Sunday, July 2, 2017

Pepper Adams, 1947

© Gary Carner. Copyright Protected. All rights reserved.

I stepped back from writing this week, partly because I wanted some perspective, mostly because I attended a training program for work. I did read Chapter 2 in my down time and made some minor changes. One of my readers looked it over and made some important suggestions. More work to do, as always.

I'm posting the last section of the chapter below (without corresponding footnotes). Also, as of today, because of the new demands of my day job I will be moving to monthly posts, done on the first Sunday of each month. Thanks for your continued interest!

       From the mid-1940s through the mid-1950s pianist Joe Strazzeri ran Squeezer’s, his club at 420 State Street across the street from Kodak. Typically, gigs were followed by open jam sessions with white and black musicians alike. “Pepper used to stop in there and just get on the stand,” said  trumpeter Leo Petix. “He was around town. He was looking to get with a group and get on the road.”106 Even though he was far from being an accomplished player, pianist John Albert heard him once in a Rochester club and felt that he had a conception of what he was doing as a soloist. “He played quite well and for a person his age (middle teens) he had already developed a style, certainly different than anyone there that day,” said Albert.107


He was playing a soprano sax. The rhythm section (I don’t recall who they were) responded to his playing. He was a good “time” player and left holes they could fill in. That’s what I remember most about his style. He would blow a single note or a phrase and then wait for the rhythm to come to the next change or even go by it, and then he would dig in and catch up with great time and ideas. This to me was different than the other horn men; they seemed to stay on top of the beat and didn’t seem to use the rhythm [section] to their best advantage or let them have some fun too on the chorus. So I guess what I heard that made him different and new was a thinner, biting sound. [He] played more notes and more interesting melodic flights and used the rhythm section like Miles Davis.108
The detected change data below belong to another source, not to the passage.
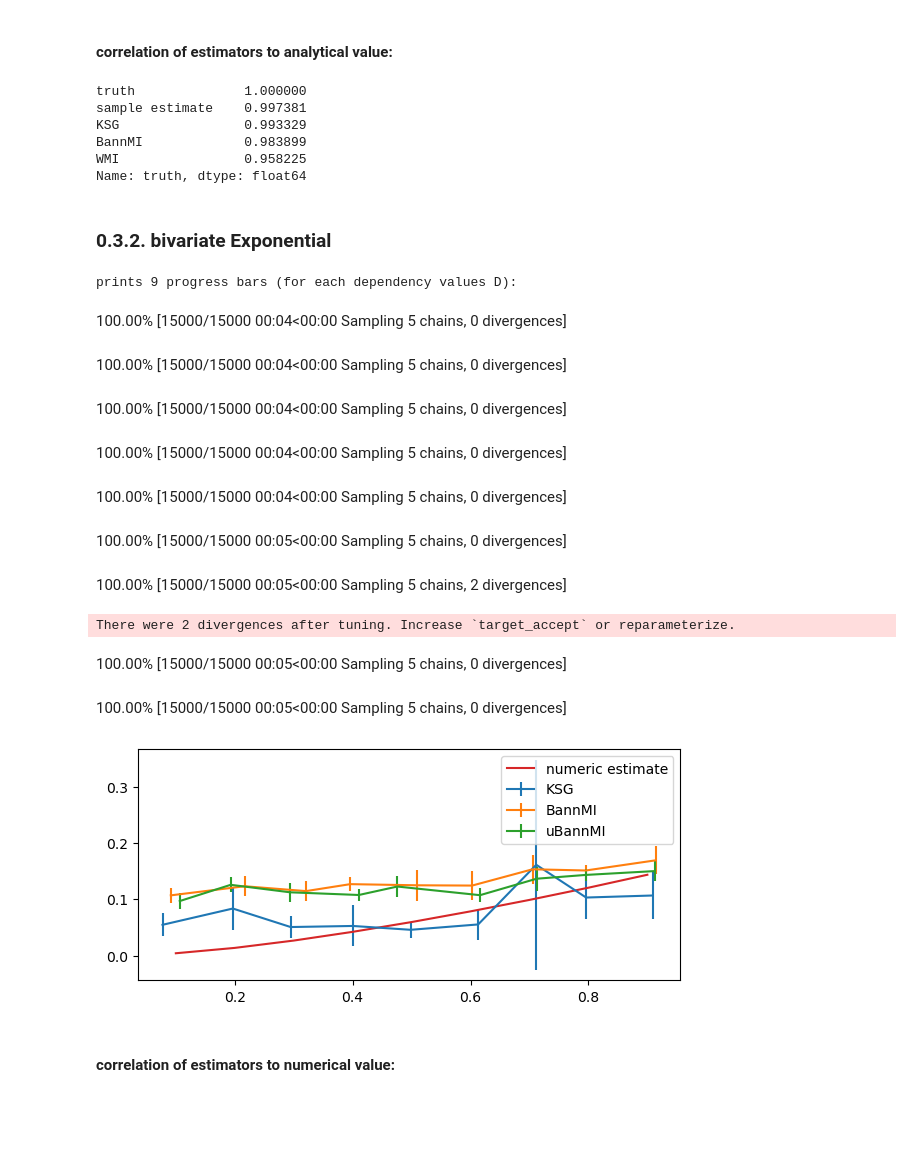
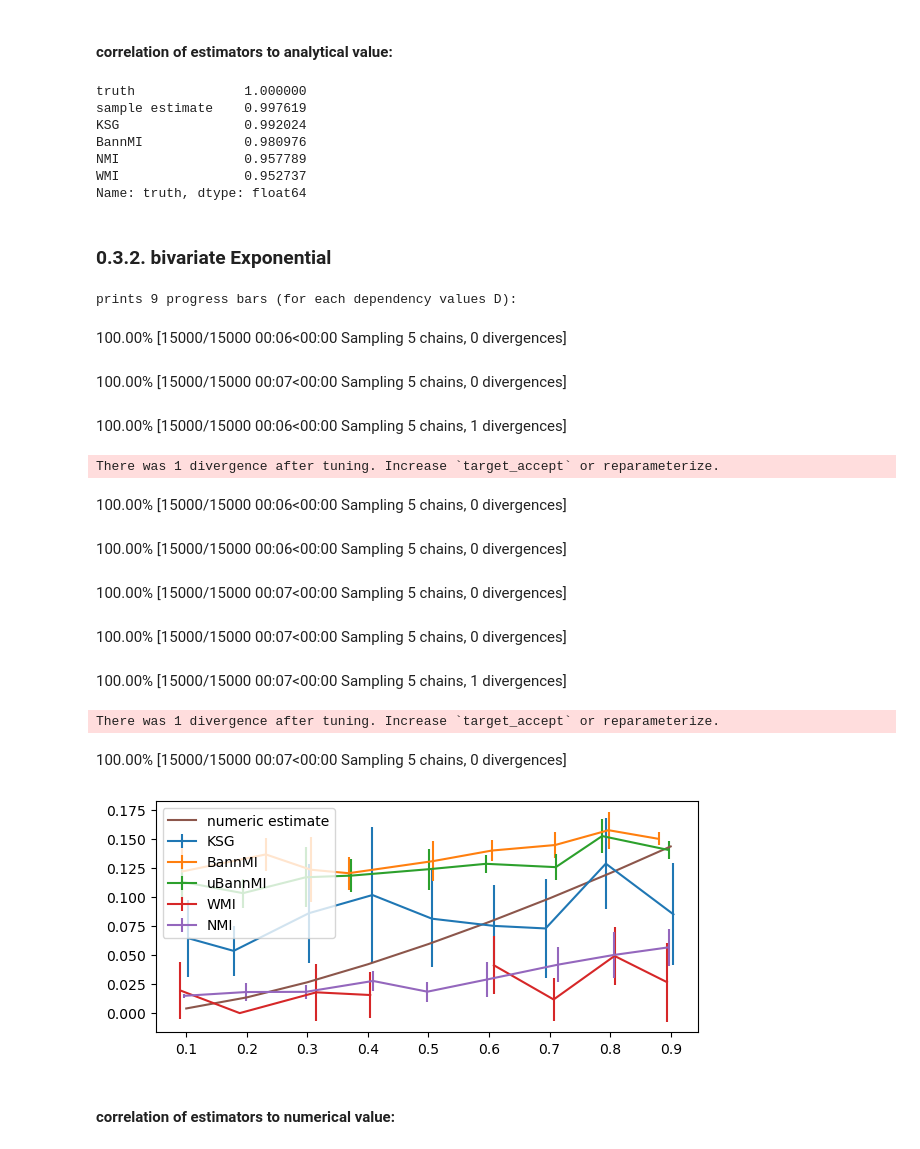
Before and after one commit to zuiop11/nn_info, a Jupyter notebook: src/examples_notebook.ipynb, the cells around one changed output. Drawn from its saved outputs; the diff is of its cells as text; code cells hidden in the pictures; blank space fills up the shorter version.

```diff
--- a/src/examples_notebook.ipynb
+++ b/src/examples_notebook.ipynb
@@ -107,7 +107,7 @@ for j in range(50):
         e.append((nit.info('KLD', approach='nn_ratio', unit='nats', k=3).estimator((X,Y)),
                   nit.info('KLD', approach='nn_distance', unit='nats', k=4, epsilon=False).estimator((X,Y)),
                   # the Noshad approach is not part of the class but can be accessed directly
-                  est.NMI((X,Y)),
+                  est.NMI((X,Y), k = 'adapt'),
                   nit.KLD_gaussian((X,Y))))
 
     estimates = np.array(e).mean(axis=0)
@@ -118,7 +118,7 @@ for j in range(50):
                              mu1=np.zeros(d), cov0=S[0], cov1=S[1], samples=False)
 
     E.append(list(estimates) + [truth])
-F = pd.DataFrame(E, columns=['BannMI', 'WMI', 'NMI', 'sample estimate',
+F = pd.DataFrame(E, columns=['BannMI', 'WMI', 'NMI','sample estimate',
                              'truth'])
 F.sort_values(by='truth', inplace=True)
 F.reset_index(drop=True, inplace=True)
@@ -191,6 +191,7 @@ for j in range(50):
     #make positive parameters for gamma distributions
     a = np.random.rand(2)
     b = 2*np.random.rand(2)
+    b = [3,6]
     e = []
     #compute mean of 3 KLD estimators (see nnInfo for detailed information)
     for i in range(m):
@@ -198,7 +199,8 @@ for j in range(50):
         Y = gamma.rvs(a[1], scale=1/b[1], size=n)
         e.append((nit.info('KLD', 'nn_ratio', unit='nats').estimator((X,Y)),
                   nit.info('KLD', 'nn_distance', unit='nats').estimator((X,Y)),
-                  est.NMI((X,Y)),
+                  est.WMI((X,Y), epsilon=True),
+                  est.NMI((X,Y), adapt=''),
                   nit.KLD_gamma((X,Y))))
 
     estimates = np.array(e).mean(axis=0)
@@ -209,7 +211,7 @@ for j in range(50):
                           samples=False)
 
     E.append(list(estimates) + [truth])
-F = pd.DataFrame(E, columns=['BannMI', 'WMI', 'NMI', 'sample estimate', 'truth'])
+F = pd.DataFrame(E, columns=['BannMI', 'WMI', 'WMI eps', 'NMI', 'sample estimate', 'truth'])
 F.sort_values(by='truth', inplace=True)
 F.reset_index(drop=True, inplace=True)
 # %%
@@ -279,6 +283,7 @@ for j in range(50):
         e.append((nit.info('MI', unit='nats').estimator((X[:,0],X[:,1:])),
                   # Wang is not implemented in the class as MI estimator
                   est.WMI((X[:,0],X[:,1:]), measure='MI', k=4, unit='nats'),
+                  est.NMI2((X[:,0],X[:,1:]), measure='MI', k='adapt', unit='nats'),
                   nit.info('MI', approach='nn_distance', unit='nats').estimator((X[:,0],X[:,1:])),
                   nit.KLD_gaussian((X,Z))))
 
@@ -289,7 +294,7 @@ for j in range(50):
                              mu1=np.zeros(d), cov0=S, cov1=S0, samples=False)
 
     E.append(list(estimates) + [truth])
-F = pd.DataFrame(E, columns=['BannMI', 'WMI', 'KSG', 'sample estimate','truth'])
+F = pd.DataFrame(E, columns=['BannMI', 'WMI', 'NMI', 'KSG', 'sample estimate','truth'])
 F.sort_values(by='truth', inplace=True)
 F.reset_index(drop=True, inplace=True)
 # %%
@@ -316,10 +322,11 @@ plt.show()
 print(F.iloc[:-5,:].corr().sort_values('truth', ascending=False).iloc[:,-1])
 # %% [output]
 truth              1.000000
-sample estimate    0.997381
-KSG                0.993329
-BannMI             0.983899
-WMI                0.958225
+sample estimate    0.997619
+KSG                0.992024
+BannMI             0.980976
+NMI                0.957789
+WMI                0.952737
 Name: truth, dtype: float64
 # %% [markdown]
 ### 0.3.2. bivariate Exponential
@@ -363,28 +370,31 @@ for delta in D:
              np.array(trace['posterior']['y'][i,:]).reshape(-1,1))
         mis.append((nit.info('MI', approach='nn_distance', unit='nats').estimator(y),
                     nit.info('MI', unit='nats').estimator(y),
-                    nit.info('MI', unit='nats', prior=1).estimator(y)))
+                    nit.info('MI', unit='nats', prior=1).estimator(y),
+                    est.WMI(y, measure='MI', k=4, unit='nats'),
+                    est.NMI2(y, measure='MI', k = 'adapt')))
     estimates = np.array(mis).mean(axis=0)
     estimates_sd = np.array(mis).std(axis=0)
     MIs.append(estimates)
     SDs.append(estimates_sd)
 
-cols =  ['KSG', 'BannMI','uBannMI']
+cols =  ['KSG', 'BannMI','uBannMI', 'WMI', 'NMI']
 MI = pd.DataFrame(MIs, columns=cols, index=D)
 SD = pd.DataFrame(SDs, columns=cols, index=D)
 #%%
 # %% [output]
 prints 9 progress bars (for each dependency values D):
-100.00% [15000/15000 00:04<00:00 Sampling 5 chains, 0 divergences]
+100.00% [15000/15000 00:06<00:00 Sampling 5 chains, 0 divergences]
-100.00% [15000/15000 00:04<00:00 Sampling 5 chains, 0 divergences]
+100.00% [15000/15000 00:07<00:00 Sampling 5 chains, 0 divergences]
-100.00% [15000/15000 00:04<00:00 Sampling 5 chains, 0 divergences]
+100.00% [15000/15000 00:06<00:00 Sampling 5 chains, 1 divergences]
+There was 1 divergence after tuning. Increase `target_accept` or reparameterize.
-100.00% [15000/15000 00:04<00:00 Sampling 5 chains, 0 divergences]
+100.00% [15000/15000 00:06<00:00 Sampling 5 chains, 0 divergences]
-100.00% [15000/15000 00:04<00:00 Sampling 5 chains, 0 divergences]
+100.00% [15000/15000 00:06<00:00 Sampling 5 chains, 0 divergences]
-100.00% [15000/15000 00:05<00:00 Sampling 5 chains, 0 divergences]
+100.00% [15000/15000 00:07<00:00 Sampling 5 chains, 0 divergences]
-100.00% [15000/15000 00:05<00:00 Sampling 5 chains, 2 divergences]
+100.00% [15000/15000 00:07<00:00 Sampling 5 chains, 0 divergences]
-There were 2 divergences after tuning. Increase `target_accept` or reparameterize.
-100.00% [15000/15000 00:05<00:00 Sampling 5 chains, 0 divergences]
+100.00% [15000/15000 00:07<00:00 Sampling 5 chains, 1 divergences]
+There was 1 divergence after tuning. Increase `target_accept` or reparameterize.
-100.00% [15000/15000 00:05<00:00 Sampling 5 chains, 0 divergences]
+100.00% [15000/15000 00:07<00:00 Sampling 5 chains, 0 divergences]
 # %%
 # numeric integration to compute MI for biariate exponential variable with componentwise dependency
 truth = []
@@ -407,13 +417,13 @@ MI['numeric estimate'] = truth
 # %%
 # make plot
 fig, ax = plt.subplots(figsize=(7,3))
-for i in range(3):
+for i in range(5):
     ax.errorbar(np.random.normal(np.array(D),0.01),MI.iloc[:,i], SD.iloc[:,i], label=cols[i])
 ax.plot(np.array(D),MI.iloc[:,-1], label='numeric estimate')
 plt.legend()
 plt.show()
 # %% [output]
-[figure, old version]
+[figure, new version]
 # %% [markdown]
 #### correlation of estimators to numerical value:
 # %%
```
Also changed, not shown: parts of 12 cells of this notebook, 6 other files.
“The musicians were half and half in their comments,” added Albert. “The horn men weren’t that 

‘gassed’ but the rhythm section was impressed. I know that later when other horn men were changing 

their ideas and sound I thought back to that day and I wondered if any of them remembered where 

they heard it first.”109